» **PROBLEM REQUIREMENTS**
Look through the data below and, wherever a line carries the word "components", please copy that line.

» **THE DATA**
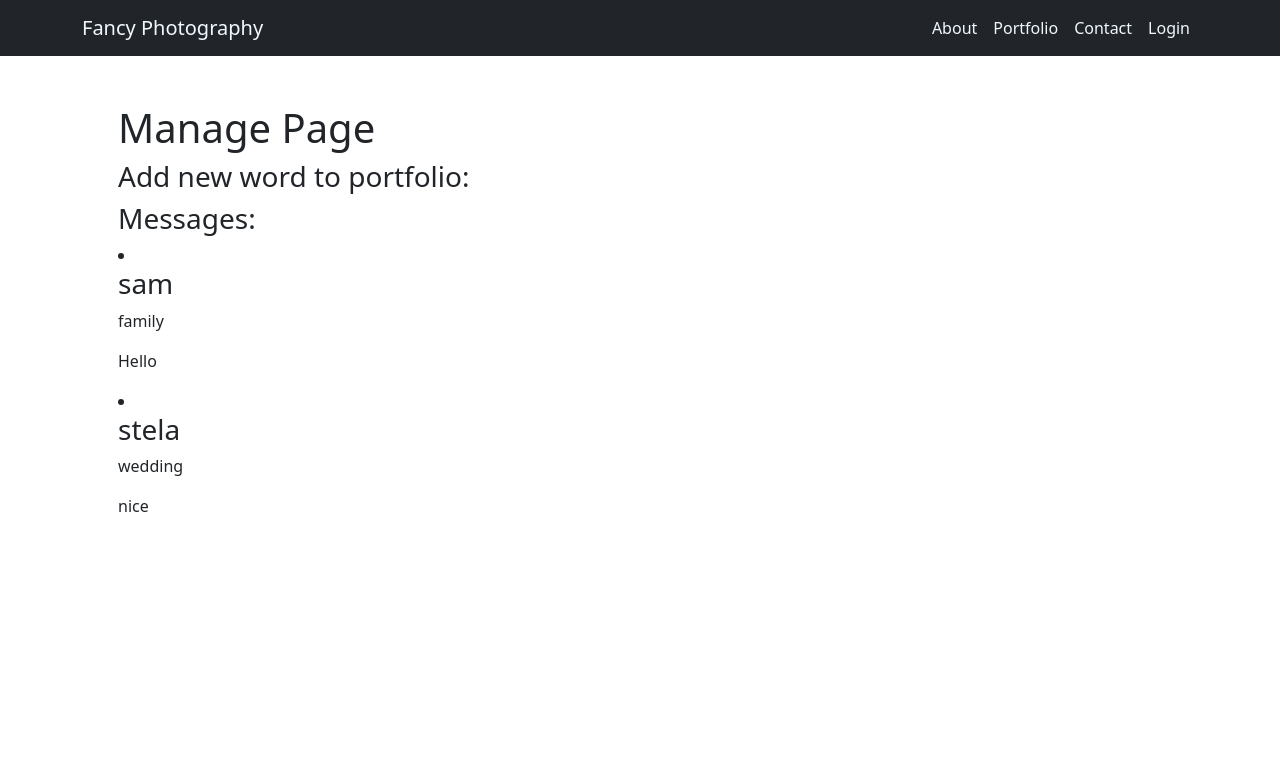
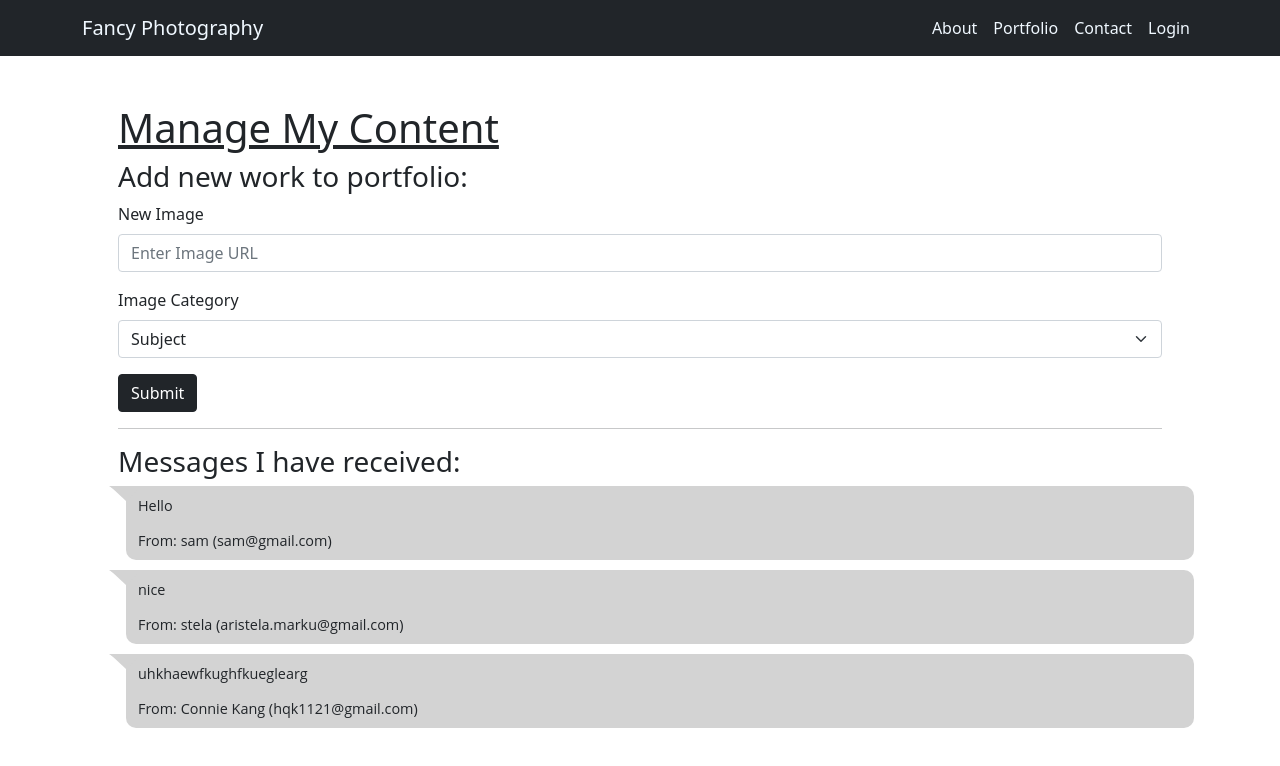
Before and after one commit to conniehqk/Photographer-Portfolio-Site-Project, a React (Create React App) app: page /manage in a window 1280 px wide. Shown: the top 766 px of the page. Built offline with nearby package versions, Linux system fonts and the light colour scheme; data requests are answered from the project's data file.

Commit message:
beatify the manage page

```diff
--- a/db.json
+++ b/db.json
@@ -39,6 +39,13 @@
       "subject": "wedding",
       "message": "nice",
       "id": 2
+    },
+    {
+      "name": "Connie Kang",
+      "email": "hqk1121@gmail.com",
+      "subject": "wedding",
+      "message": "uhkhaewfkughfkueglearg",
+      "id": 3
     }
   ]
 }
--- a/src/components/About.js
+++ b/src/components/About.js
@@ -2,7 +2,7 @@ import { Container, Col, Row } from 'react-bootstrap';
 
 function About() {
 	return (
-		<Container fluid>
+		<Container className='p-5'>
 			<h1>About Me</h1>
 			<Row>
 				<Col>
--- a/src/components/App.css
+++ b/src/components/App.css
@@ -41,3 +41,37 @@
     background: url('https://i.pinimg.com/originals/03/5f/4e/035f4e26e14569e6f353f2d4d0c6d752.gif') no-repeat center fixed;
     background-size: cover;
 }
+
+.message-blue {
+    position: relative;
+    margin-left: 20px;
+    margin-bottom: 10px;
+    padding: 10px;
+    background-color:lightgrey;
+    text-align: left;
+    font: 400 .9em 'Open Sans', sans-serif;
+    border-radius: 10px;
+}
+.message-blue:after {
+    content: '';
+    position: absolute;
+    width: 0;
+    height: 0;
+    border-top: 14px solid lightgrey;
+    border-left: 15px solid transparent;
+    border-right: 15px solid transparent;
+    top: 1px;
+    left: -15px;
+}
+
+.message-blue:before {
+    content: '';
+    position: absolute;
+    width: 0;
+    height: 0;
+    border-top: 10px solid lightgrey;
+    border-left: 15px solid transparent;
+    border-right: 15px solid transparent;
+    top: 0px;
+    left: -17px;
+}
--- a/src/components/Manage.js
+++ b/src/components/Manage.js
@@ -1,18 +1,39 @@
-import { Container, Row } from 'react-bootstrap';
+import { Container, Row, Button } from 'react-bootstrap';
+import { Form } from 'react-bootstrap/cjs';
 import Messages from './Messages';
 
 function Manage({ submittedMessage }) {
-	console.log(submittedMessage);
-	// const listItem =
 
 	return (
 		<Container className="p-5">
-			<h1>Manage Page</h1>
+			<h1><ins>Manage My Content</ins></h1>
+			<Row className="mb-3">
+				<h3>Add new work to portfolio:</h3>
+				<Form>
+					<Form.Group className="mb-3">
+						<Form.Label>New Image</Form.Label>
+						<Form.Control type="text" placeholder="Enter Image URL" />
+					</Form.Group>
+					<Form.Group className="mb-3">
+						<Form.Label>Image Category</Form.Label>
+						<Form.Select
+							name="subject"
+						>
+							<option>Subject</option>
+							<option value="wedding">Wedding</option>
+							<option value="family">Family</option>
+							<option value="maternity">Maternity</option>
+							<option value="portraits">Portraits</option>
+						</Form.Select>
+					</Form.Group>
+					<Button variant="dark" type="submit">
+						Submit
+					</Button>
+				</Form>
+			</Row>
+			<hr/>
 			<Row>
-				<h3>Add new word to portfolio:</h3>
-			</Row>
-			<Row>
-				<h3>Messages:</h3>
+				<h3>Messages I have received:</h3>
 				{submittedMessage.map((msg) => (
 					<Messages message={msg} />
 				))}
--- a/src/components/Messages.js
+++ b/src/components/Messages.js
@@ -1,12 +1,9 @@
 const Messages = ({ message }) => {
 	return (
-		<>
-			<li>
-				<h3>{message.name}</h3>
-				<p>{message.subject}</p>
-				<p>{message.message}</p>
-			</li>
-		</>
+		<div class="message-blue">
+			<p class="message-content">{message.message}</p>
+			<div class="message-from">From: {message.name} ({message.email})</div>
+		</div>
 	);
 };
 
```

» **ANSWER FOR THIS EXERCISE**
--- a/src/components/About.js
+++ b/src/components/About.js
--- a/src/components/App.css
+++ b/src/components/App.css
--- a/src/components/Manage.js
+++ b/src/components/Manage.js
--- a/src/components/Messages.js
+++ b/src/components/Messages.js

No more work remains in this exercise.